Related News

Home » Business » Economy

Rudd unveils bigger stimulus

AUSTRALIA'S Prime Minister unveiled a new stimulus package yesterday to try to shield the economy from the global downturn, promising A$42 billion (US$26 billion) in spending that will send the budget into the red for the first time in nearly a decade.

The package comes on top of one launched late last year worth A$10.4 billion and underscores the threat the downturn poses to Australia's resources-based economy, which has shuddered to a near halt since the worldwide financial turmoil began mid-last year.

Two hours after Prime Minister Kevin Rudd's stimulus announcement, the central bank slashed the benchmark cash rate by a full percentage point to 3.25 percent in another bid to reinvigorate the stagnating economy. It was the lowest level since the Reserve Bank of Australia took control of monetary policy 19 years ago, and the lowest money market rate since 1964.

The new initiatives, spread over four years, include building thousands of new houses and school rooms, and environmentally friendly measures such as providing householders with free home roof insulation.

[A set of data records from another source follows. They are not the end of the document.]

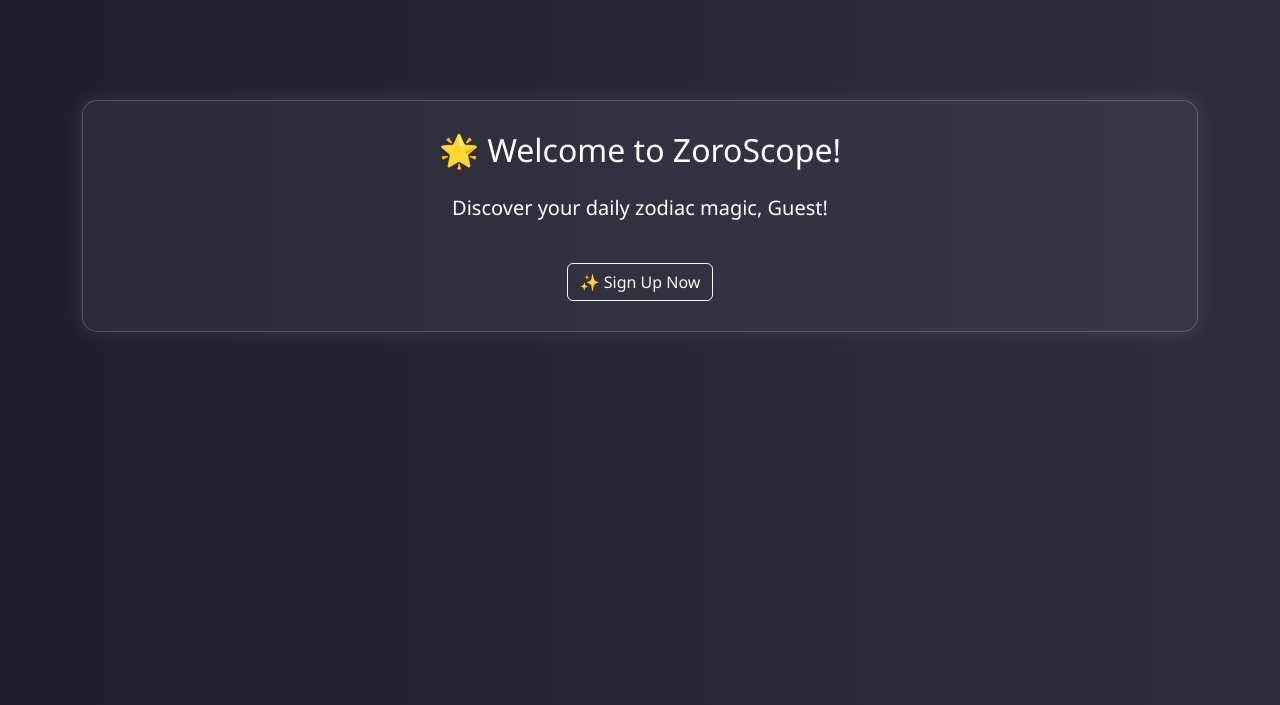
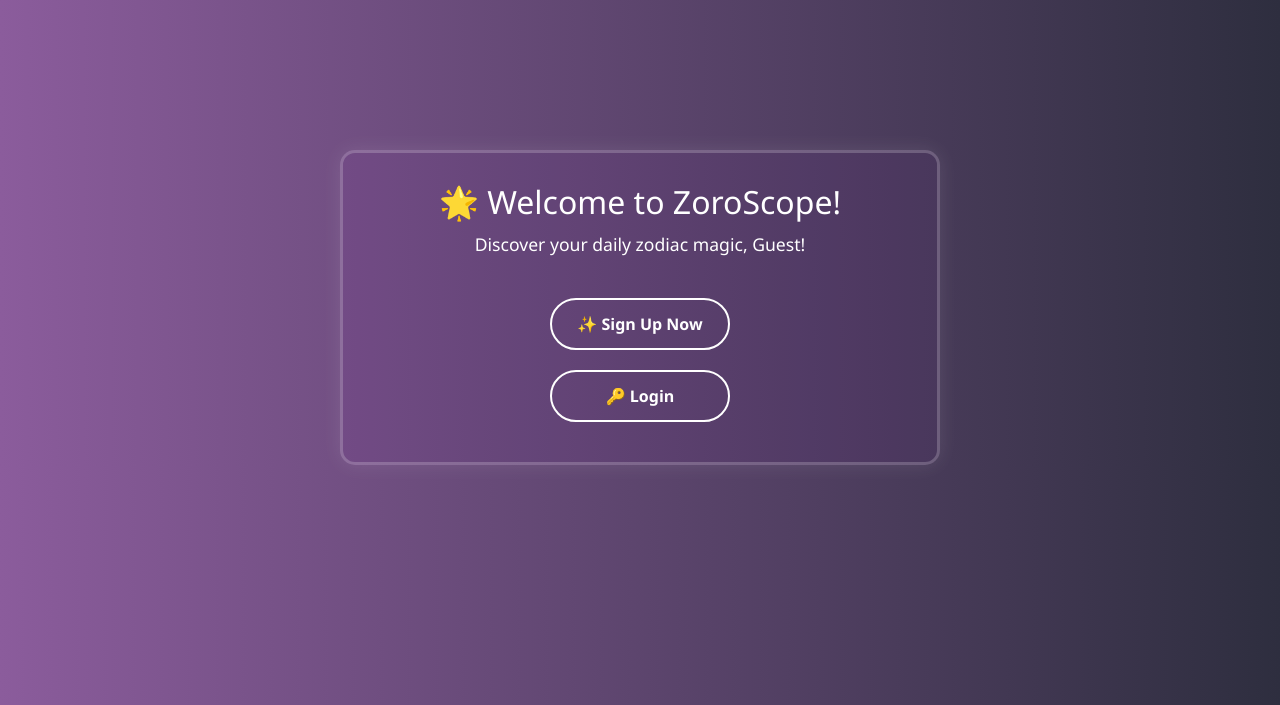
Before and after one commit to sornsomavatey/Zoroscope, a Flask app: page / in a window 1280 px wide. Shown: the top 705 px of the page. Run offline with Flask 3, Linux system fonts and the light colour scheme.

Commit message:
Update login page

```diff
--- a/app.py
+++ b/app.py
@@ -2,6 +2,7 @@ from flask import Flask, render_template, request, jsonify, redirect, url_for
 from db import DatabaseHandler
 
 app = Flask(__name__)
+app.config['TEMPLATES_AUTO_RELOAD'] = True
 db = DatabaseHandler()
 # Root route = Welcome page
 @app.route('/')
@@ -30,6 +31,11 @@ def signup():
     # Redirect back to welcome page with name
     return jsonify({'message': f'Welcome, {name}!', 'redirect': url_for('welcome', name=name)})
 
+@app.route("/login")
+def login_page():
+    return render_template("login.html")  # or whatever your login template is
+
+
 if __name__ == '__main__':
     from os import environ
-    app.run(host='0.0.0.0', port=int(environ.get('PORT', 5000)))
+    app.run(host='0.0.0.0', port=int(environ.get('PORT', 5000)), debug=True)
--- a/static/styles.css
+++ b/static/styles.css
@@ -1,5 +1,5 @@
 body {
-  background: linear-gradient(135deg, #070b34, #1e2b5f);
+  background: linear-gradient(to right, #8b5c9c, #2e2e3f);
   color: white;
   font-family: 'Segoe UI', Tahoma, Geneva, Verdana, sans-serif;
   min-height: 100vh;
@@ -14,7 +14,7 @@ body {
 }
 
 #form-card {
-  background-color: #16004B;
+  background-color: #16004b52;
   border-radius: 16px;
   padding: 2rem;
   box-shadow: 0 10px 25px rgba(0, 0, 0, 0.3);
--- a/static/welcome.css
+++ b/static/welcome.css
@@ -1,25 +1,49 @@
 body {
-  background: linear-gradient(to right, #1e1e2f, #2e2e3f);
+  background: linear-gradient(to right, #8b5c9c, #2e2e3f);
+  font-family: 'Segoe UI', sans-serif;
   color: #fff;
-  font-family: 'Segoe UI', sans-serif;
   margin: 0;
   padding: 0;
+  text-align: center;
 }
 
-#welcome-card {
-  margin-top: 100px;
-  background-color: rgba(255, 255, 255, 0.05);
+.welcome-container {
+  max-width: 600px;
+  margin: 150px auto 0;
   padding: 30px;
+  background-color: rgba(112, 0, 172, 0.05);
   border-radius: 15px;
-  border: 1px solid rgba(255, 255, 255, 0.2);
+  border: 3px solid rgba(255, 255, 255, 0.2);
   box-shadow: 0 0 20px rgba(255, 255, 255, 0.1);
 }
 
-.btn-outline-light {
-  transition: all 0.3s ease-in-out;
+h2 {
+  font-size: 2rem;
+  margin-bottom: 10px;
 }
 
-.btn-outline-light:hover {
+.lead {
+  font-size: 1.1rem;
+  margin-bottom: 30px;
+}
+
+.custom-btn {
+  display: inline-block;
+  width: 180px;
+  padding: 12px 0;
+  margin: 10px;
+  font-size: 1rem;
+  font-weight: bold;
+  color: #fff;
+  background-color: transparent;
+  border: 2px solid #fff;
+  border-radius: 30px;
+  cursor: pointer;
+  text-decoration: none;
+  transition: all 0.3s ease;
+}
+
+.custom-btn:hover {
   background-color: #ffc9e0;
   color: #000;
   border-color: #ffc9e0;
--- a/templates/Welcome-page.html
+++ b/templates/Welcome-page.html
@@ -1,4 +1,3 @@
-<!-- welcome.html -->
 <!DOCTYPE html>
 <html lang="en">
 <head>
@@ -8,14 +7,14 @@
   <link href="https://cdn.jsdelivr.net/npm/bootstrap@5.3.3/dist/css/bootstrap.min.css" rel="stylesheet"/>
   <link href="{{ url_for('static', filename='welcome.css') }}" rel="stylesheet">
 </head>
-<body class="bg-dark text-white">
+<body>
 
-  <div class="container text-center mt-5">
-    <div id="welcome-card">
-      <h2 class="mb-4">🌟 Welcome to ZoroScope!</h2>
-      <p class="lead">Discover your daily zodiac magic, {{ name }}!</p>
-
-      <a href="{{ url_for('signup_page') }}" class="btn btn-outline-light mt-4">✨ Sign Up Now</a>
+  <div class="welcome-container">
+    <h2>🌟 Welcome to ZoroScope!</h2>
+    <p class="lead">Discover your daily zodiac magic, {{ name }}!</p>
+    <div>
+      <a href="{{ url_for('signup_page') }}" class="custom-btn">✨ Sign Up Now</a><br>
+      <a href="{{ url_for('login_page') }}" class="custom-btn">🔑 Login</a>
     </div>
   </div>
 
```
Also changed, not shown: package.json (added, +15 -0 lines), templates/Login.html (added, +55 -0 lines), templates/page1.py (deleted, +0 -65 lines), templates/test.html (added, +74 -0 lines), images/zodiac-constellations.jpg (added), package-lock.json (added), templates/index.html (line endings or trailing spaces).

The spending will plunge the annual budget into a A$22.5-billion deficit - 1.9 percent of gross domestic product - for the current fiscal year ending June 30, Rudd said.

"Nobody likes being in deficit and I don't like being in deficit at all," Rudd said. "This is not a question of choice. This is what we are required to do."

Temporary deficit

Doing nothing would result in even more job losses, Rudd said.

He said the plan aimed to support 90,000 jobs - through a combination of creating new positions and saving existing jobs - while boosting economic growth by half a percentage point to 1 percent in the current fiscal year. The plan also aims to turn an economic contraction in the following year to 0.75 percent growth, government documents said.

Rudd described the deficit as temporary, despite the Treasury's forecast that it would blow out to A$31.5 billion in the 2010-11 fiscal year.

"This government will never haul up the white flag on the inevitability of recession," he said. "There is no guarantee of success, but we will throw everything at this because we believe it is important for confidence and jobs that we do so."

By providing free ceiling insulation to 2.7 million Australian homes, the government plans to reduce household power bills as well as Australia's greenhouse gas emissions.

The scheme would save 49.4 million metric tons of greenhouse gas emissions that are blamed for dangerous global warming by 2020, documents said. An existing subsidy to householders for installing solar hot water systems would also be increased.


Copyright © 1999- Shanghai Daily. All rights reserved.Preferably viewed with Internet Explorer 8 or newer browsers.

沪公网安备 31010602000204号

Email this to your friend